Through February 26th, the GeoSym committee (Geography Grad Students Research Symposium) at the University of Tennessee are accepting abstracts for their 2021 meeting (online), rescheduled from 2020. I’ll share their CFA below, with contact information for the co-chairs, Danny and Lindy. I had the privilege of chairing this biennial event in its second occurrence in 2016, and I echo their remarks that it’s a wonderful, congenial place to present new research, especially for first-timers.
CALL FOR ABSTRACTS: GEOSYM 2021
We are pleased to welcome you to GeoSym 2021, the student-led conference for geography at the University of Tennessee. This year, GeoSym will be held on Zoom from Thursday, March 18th to Friday, March 19th.
If you are looking for a place to share your research in a relaxed, genial environment, this is a great option. Opportunities exist for undergrads, grad students, and faculty to present their research in a series of panels and presentations. We also welcome professionals employed in geography and related disciplines to present their research.
EVENT KEYNOTE SPEAKERS
Dr. Latoya Eaves is an assistant professor in the Department of Geography at the University of Tennessee, Knoxville. Dr. Eaves’ research focuses on critical approaches to race, gender, and queer geographies with a regional focus on the U.S. South. She is a member of the Governing Council of the American Association of Geographers and is a co-founder of the AAG Black Geographies Specialty Group. Dr. Eaves earned her PhD in Global and Sociocultural Studies at Florida International University (Miami, FL) and previously served as assistant professor at Middle Tennessee State University (Murfreesboro, TN) before joining us at UT.
Dr. Stephanie Shepherd is an assistant professor in the Department of Geosciences at Auburn University. Her research is focused on fluvial geomorphology, anthropogenic impacts on riverine systems, and GIS applications to these topics. Dr. Shepherd earned her PhD in Environmental Dynamics from the University of Arkansas (Fayetteville, AR) and previously served as assistant professor at Bloomsburg University of Pennsylvania (Bloomsburg, PA) and as visiting assistant professor at Franklin and Marshall College (Lancaster, PA).
Registration for GeoSym 2021 is free. Sign up at this link between now and February 26, 2021. Abstracts and scheduling information are submitted at this same link.
We look forward to having everyone join us and please do not hesitate to contact us with questions.
Back at the beginning of the pandemic “lockdown” (as much it can be called that in the United States), when I put together a matrix for the #SonicGeographySongChallenge, I didn’t imagine my idea for the following month, #NotbyBillyJoel, would lead to a new challenge every remaining month in 2020. Over the New Year, I decided to take January off. I had a couple of ideas in the works for February, but before I could follow through, I got contacted by [NAME REDACTED] of a (mainly DC expats) Facebook group I’m in asking if he could use my matrix for his own idea. I gladly said yes and sent the Photoshop file over to Matt… uh, I mean [redacted].

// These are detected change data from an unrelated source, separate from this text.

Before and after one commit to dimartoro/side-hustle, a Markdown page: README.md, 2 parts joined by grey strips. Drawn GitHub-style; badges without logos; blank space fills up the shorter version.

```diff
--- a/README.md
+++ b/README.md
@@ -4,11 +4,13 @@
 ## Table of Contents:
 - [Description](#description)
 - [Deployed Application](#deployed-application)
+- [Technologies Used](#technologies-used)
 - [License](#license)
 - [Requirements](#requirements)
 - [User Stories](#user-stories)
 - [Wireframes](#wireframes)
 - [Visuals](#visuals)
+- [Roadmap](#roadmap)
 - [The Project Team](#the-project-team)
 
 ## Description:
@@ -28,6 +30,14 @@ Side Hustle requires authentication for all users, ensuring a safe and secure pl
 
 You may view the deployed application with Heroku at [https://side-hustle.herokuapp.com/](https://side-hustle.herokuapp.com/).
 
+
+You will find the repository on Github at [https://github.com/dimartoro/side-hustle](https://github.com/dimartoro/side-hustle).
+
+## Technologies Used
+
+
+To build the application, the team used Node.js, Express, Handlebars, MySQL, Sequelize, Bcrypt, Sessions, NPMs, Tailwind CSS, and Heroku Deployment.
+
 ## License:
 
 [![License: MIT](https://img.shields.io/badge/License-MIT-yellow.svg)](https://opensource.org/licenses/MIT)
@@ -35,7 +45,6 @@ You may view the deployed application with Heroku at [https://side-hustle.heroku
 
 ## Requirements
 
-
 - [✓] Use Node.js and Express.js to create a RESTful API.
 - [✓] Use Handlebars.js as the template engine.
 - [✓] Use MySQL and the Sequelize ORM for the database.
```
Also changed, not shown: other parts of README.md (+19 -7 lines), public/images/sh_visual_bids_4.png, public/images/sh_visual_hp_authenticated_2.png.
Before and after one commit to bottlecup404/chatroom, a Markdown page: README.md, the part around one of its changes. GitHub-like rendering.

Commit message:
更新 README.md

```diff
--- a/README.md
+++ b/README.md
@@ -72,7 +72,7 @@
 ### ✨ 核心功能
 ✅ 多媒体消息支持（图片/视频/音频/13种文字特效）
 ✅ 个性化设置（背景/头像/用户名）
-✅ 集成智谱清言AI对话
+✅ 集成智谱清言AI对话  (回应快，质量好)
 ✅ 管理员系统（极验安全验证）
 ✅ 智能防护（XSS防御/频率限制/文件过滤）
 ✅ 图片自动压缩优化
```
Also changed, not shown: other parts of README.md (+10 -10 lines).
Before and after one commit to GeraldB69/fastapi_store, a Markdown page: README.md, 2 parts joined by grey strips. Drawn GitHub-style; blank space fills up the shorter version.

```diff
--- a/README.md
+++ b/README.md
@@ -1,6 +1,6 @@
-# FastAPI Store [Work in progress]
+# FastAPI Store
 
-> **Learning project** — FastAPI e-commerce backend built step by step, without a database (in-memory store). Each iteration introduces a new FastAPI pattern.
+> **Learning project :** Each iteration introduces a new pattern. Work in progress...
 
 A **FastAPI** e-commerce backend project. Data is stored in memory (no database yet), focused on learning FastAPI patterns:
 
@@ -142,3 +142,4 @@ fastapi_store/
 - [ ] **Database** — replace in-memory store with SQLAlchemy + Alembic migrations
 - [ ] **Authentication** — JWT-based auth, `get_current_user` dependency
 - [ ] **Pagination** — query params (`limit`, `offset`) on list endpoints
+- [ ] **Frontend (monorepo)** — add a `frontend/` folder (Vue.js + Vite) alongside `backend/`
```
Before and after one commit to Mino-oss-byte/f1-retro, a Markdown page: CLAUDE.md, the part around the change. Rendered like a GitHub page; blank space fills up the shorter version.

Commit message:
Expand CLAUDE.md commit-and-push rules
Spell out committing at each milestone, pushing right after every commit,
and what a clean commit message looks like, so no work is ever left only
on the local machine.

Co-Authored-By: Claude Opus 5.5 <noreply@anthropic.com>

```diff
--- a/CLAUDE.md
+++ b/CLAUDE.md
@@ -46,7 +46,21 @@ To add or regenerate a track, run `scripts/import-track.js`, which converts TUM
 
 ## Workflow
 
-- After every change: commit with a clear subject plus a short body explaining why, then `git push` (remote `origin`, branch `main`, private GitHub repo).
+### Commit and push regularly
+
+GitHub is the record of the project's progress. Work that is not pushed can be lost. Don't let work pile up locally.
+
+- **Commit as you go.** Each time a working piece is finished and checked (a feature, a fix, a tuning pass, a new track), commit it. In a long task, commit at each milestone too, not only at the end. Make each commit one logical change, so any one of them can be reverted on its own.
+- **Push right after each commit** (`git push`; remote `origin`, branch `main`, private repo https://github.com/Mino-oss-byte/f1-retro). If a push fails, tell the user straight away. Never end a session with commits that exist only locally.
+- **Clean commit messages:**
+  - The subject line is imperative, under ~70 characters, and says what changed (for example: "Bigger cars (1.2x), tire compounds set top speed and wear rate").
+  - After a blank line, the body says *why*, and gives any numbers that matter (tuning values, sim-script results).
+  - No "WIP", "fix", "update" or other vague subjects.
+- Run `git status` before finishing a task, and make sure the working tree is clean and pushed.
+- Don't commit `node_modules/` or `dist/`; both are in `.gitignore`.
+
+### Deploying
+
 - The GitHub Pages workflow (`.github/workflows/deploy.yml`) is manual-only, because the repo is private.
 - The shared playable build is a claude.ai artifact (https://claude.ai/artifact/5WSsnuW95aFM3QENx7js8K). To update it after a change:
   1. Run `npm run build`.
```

Imagine my surprise when I logged into Facebook on Monday morning and saw not only the #NotbyAbbaChallenge, but also two others: one by Paul, a teacher down in Miami, and another by my friend Mike and his buddy challenging people to NOT post love songs all month.
I would be remiss if I didn’t post them all here. I should have done that yesterday, but the day got away from me for various reasons. Anyway, enjoy the “Not by ABBA” Challenge, the “Not a Love Song” challenge, and the “Not by Queen” challenge, all to keep your February filled with music in its 28 days.
In case anybody is wondering, my Day-1 choices for all three challenges were Refused songs. If you can guess which three, then more power to you.